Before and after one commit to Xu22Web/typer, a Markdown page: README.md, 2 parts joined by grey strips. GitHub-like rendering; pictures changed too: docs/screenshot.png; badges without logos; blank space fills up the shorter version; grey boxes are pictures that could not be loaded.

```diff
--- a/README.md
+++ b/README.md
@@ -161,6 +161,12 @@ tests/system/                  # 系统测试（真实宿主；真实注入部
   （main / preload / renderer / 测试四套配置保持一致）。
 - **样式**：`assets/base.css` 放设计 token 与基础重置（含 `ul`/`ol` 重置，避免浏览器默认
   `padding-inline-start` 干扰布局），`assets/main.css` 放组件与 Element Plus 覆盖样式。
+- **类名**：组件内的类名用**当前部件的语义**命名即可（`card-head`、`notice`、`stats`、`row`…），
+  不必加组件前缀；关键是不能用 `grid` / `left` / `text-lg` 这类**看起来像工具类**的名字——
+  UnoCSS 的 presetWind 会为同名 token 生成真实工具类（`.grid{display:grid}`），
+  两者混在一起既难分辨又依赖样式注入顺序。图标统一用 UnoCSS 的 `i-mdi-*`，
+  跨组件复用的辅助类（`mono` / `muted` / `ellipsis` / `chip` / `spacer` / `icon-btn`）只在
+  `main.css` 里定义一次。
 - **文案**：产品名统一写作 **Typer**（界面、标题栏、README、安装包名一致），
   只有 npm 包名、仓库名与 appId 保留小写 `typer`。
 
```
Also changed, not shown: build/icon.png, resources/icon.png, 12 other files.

* Requirement
Wherever the string "main" shows up in a line above, tally that line, and answer with the final number alone.

* Solution for this task
3